Input:
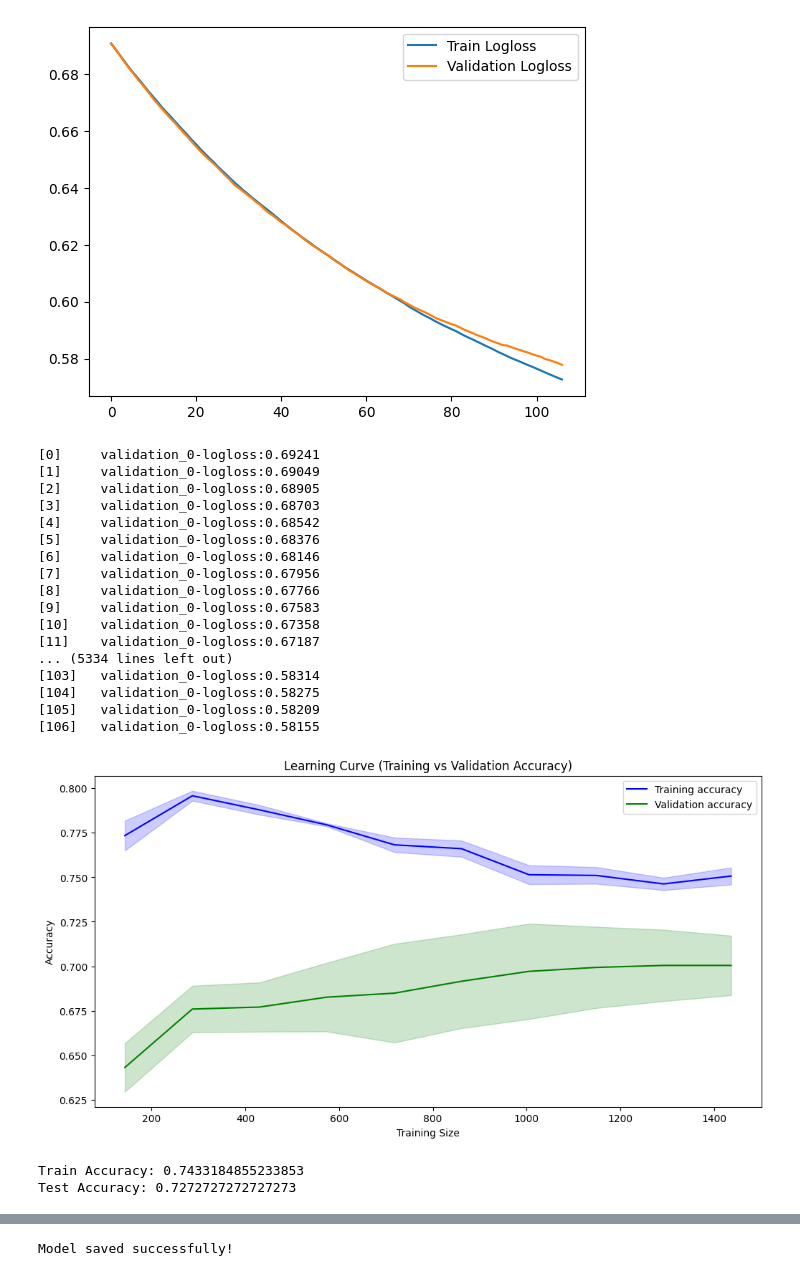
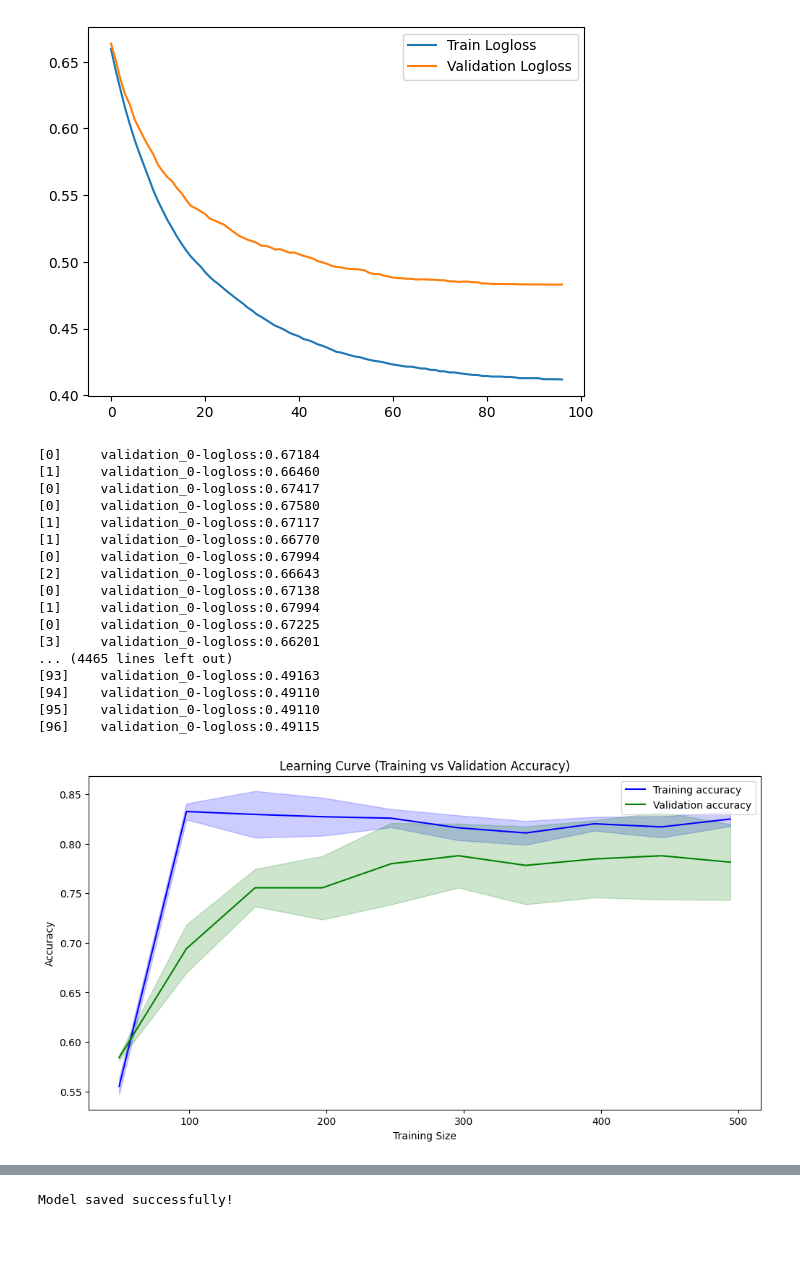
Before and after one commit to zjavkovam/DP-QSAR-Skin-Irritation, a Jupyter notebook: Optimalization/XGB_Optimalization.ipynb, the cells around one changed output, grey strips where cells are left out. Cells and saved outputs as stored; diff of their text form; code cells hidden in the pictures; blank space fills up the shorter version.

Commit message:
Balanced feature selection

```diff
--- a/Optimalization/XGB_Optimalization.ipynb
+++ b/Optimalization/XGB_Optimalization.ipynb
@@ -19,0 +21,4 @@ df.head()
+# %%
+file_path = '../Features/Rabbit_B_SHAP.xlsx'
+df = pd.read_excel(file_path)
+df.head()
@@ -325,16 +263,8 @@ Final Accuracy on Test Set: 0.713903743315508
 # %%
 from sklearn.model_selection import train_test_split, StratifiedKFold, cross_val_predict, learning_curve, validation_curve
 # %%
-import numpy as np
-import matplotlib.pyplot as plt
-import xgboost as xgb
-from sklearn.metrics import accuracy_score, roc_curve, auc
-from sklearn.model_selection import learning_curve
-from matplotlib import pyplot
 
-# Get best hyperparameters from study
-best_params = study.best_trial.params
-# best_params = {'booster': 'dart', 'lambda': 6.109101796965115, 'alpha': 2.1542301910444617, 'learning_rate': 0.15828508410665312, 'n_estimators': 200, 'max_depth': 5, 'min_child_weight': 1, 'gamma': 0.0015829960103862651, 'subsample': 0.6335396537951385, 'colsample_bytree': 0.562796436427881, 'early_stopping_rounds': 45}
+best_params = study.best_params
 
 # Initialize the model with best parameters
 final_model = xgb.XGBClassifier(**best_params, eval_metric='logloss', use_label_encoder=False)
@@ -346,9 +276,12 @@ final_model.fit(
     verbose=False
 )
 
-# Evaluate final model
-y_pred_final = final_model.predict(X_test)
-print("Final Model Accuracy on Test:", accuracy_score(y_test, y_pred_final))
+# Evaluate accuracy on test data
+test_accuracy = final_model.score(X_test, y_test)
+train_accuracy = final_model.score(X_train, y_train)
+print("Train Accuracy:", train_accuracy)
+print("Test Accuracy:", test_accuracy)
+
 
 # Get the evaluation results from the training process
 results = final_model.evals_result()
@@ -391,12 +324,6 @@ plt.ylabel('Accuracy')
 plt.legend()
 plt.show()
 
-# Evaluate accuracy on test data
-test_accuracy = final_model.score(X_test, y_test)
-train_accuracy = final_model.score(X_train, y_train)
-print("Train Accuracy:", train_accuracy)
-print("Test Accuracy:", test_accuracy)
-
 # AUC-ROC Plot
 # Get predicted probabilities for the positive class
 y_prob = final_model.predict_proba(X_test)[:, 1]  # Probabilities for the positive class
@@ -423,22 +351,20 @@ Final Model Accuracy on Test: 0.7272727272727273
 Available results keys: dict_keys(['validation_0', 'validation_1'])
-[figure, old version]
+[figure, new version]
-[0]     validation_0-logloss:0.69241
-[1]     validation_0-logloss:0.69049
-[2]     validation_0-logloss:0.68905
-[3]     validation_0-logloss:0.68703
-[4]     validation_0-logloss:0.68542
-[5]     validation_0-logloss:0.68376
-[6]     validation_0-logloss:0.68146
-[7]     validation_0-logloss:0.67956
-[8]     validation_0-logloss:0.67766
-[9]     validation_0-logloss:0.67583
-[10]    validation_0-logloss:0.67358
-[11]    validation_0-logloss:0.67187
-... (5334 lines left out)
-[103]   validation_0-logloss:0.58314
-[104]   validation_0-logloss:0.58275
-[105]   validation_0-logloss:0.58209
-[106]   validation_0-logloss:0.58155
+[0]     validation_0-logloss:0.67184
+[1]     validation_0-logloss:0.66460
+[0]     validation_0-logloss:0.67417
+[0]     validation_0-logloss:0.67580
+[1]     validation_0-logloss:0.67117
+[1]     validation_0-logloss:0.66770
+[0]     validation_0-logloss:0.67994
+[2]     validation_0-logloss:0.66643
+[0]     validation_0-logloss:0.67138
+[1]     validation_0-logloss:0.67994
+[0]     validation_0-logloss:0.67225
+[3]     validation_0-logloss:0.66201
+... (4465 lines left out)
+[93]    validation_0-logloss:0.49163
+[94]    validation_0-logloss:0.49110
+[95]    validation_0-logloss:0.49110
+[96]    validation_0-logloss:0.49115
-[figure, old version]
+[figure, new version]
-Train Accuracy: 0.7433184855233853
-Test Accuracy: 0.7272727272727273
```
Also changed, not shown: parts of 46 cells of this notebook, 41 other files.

---

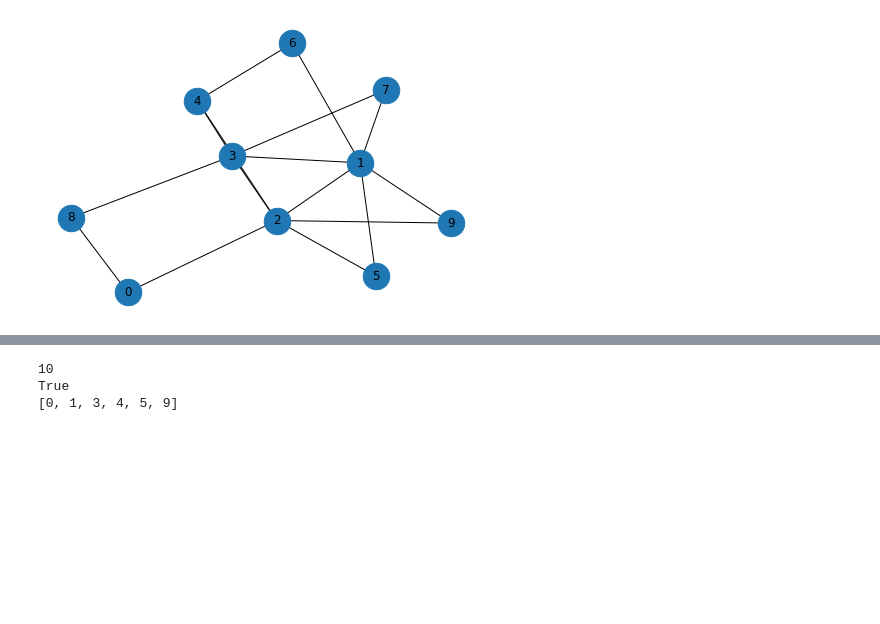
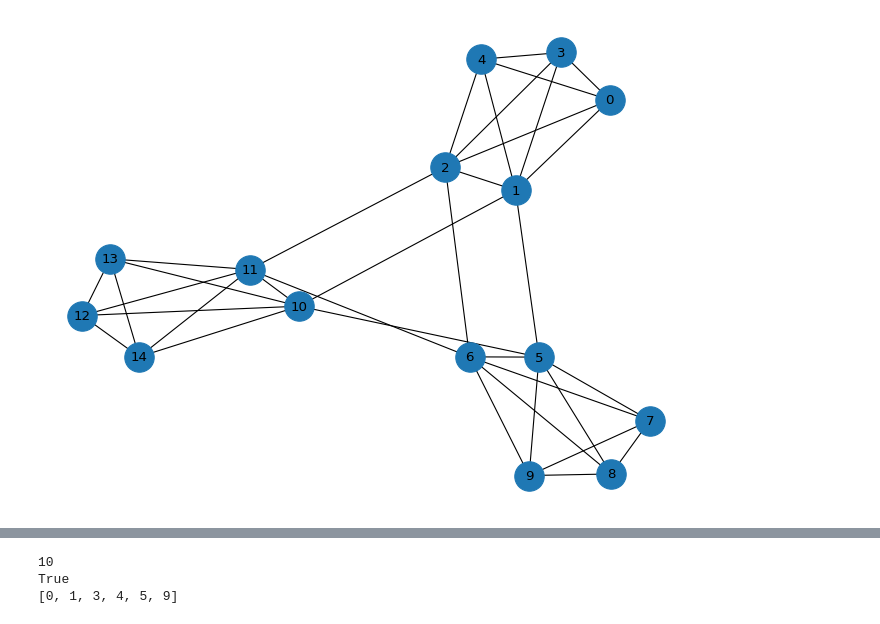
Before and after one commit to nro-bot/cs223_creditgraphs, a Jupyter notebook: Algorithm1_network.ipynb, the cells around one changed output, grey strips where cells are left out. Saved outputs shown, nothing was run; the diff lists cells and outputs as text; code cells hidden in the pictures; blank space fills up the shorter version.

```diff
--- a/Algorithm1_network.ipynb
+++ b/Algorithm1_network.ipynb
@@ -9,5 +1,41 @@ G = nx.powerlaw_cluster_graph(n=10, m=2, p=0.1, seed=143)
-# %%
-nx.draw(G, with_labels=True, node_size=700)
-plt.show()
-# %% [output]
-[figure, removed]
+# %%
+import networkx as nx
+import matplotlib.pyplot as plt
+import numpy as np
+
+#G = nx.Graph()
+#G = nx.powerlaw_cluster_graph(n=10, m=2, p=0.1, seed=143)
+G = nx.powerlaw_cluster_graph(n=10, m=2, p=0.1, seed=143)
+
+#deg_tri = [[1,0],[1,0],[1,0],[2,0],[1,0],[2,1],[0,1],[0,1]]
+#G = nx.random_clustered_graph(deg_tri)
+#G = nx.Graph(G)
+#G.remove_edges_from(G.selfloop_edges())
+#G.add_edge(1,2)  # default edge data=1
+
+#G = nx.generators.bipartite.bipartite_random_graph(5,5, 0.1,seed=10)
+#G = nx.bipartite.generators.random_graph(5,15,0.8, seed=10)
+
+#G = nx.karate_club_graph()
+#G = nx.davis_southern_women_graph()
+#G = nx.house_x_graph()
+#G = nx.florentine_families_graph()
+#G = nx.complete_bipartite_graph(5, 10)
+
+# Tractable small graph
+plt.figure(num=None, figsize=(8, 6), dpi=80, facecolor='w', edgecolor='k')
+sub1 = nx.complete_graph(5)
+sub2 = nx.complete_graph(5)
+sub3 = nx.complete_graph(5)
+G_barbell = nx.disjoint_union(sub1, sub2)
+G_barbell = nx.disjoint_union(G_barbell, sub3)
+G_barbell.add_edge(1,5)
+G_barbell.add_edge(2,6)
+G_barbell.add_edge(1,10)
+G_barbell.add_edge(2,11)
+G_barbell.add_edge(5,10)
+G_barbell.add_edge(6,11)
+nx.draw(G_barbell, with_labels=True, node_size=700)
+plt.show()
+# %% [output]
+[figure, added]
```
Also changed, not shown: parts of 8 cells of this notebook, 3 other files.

Directions: In how many lines of the material above does the word "figure" appear? Reply with the number only.

Answer box: 7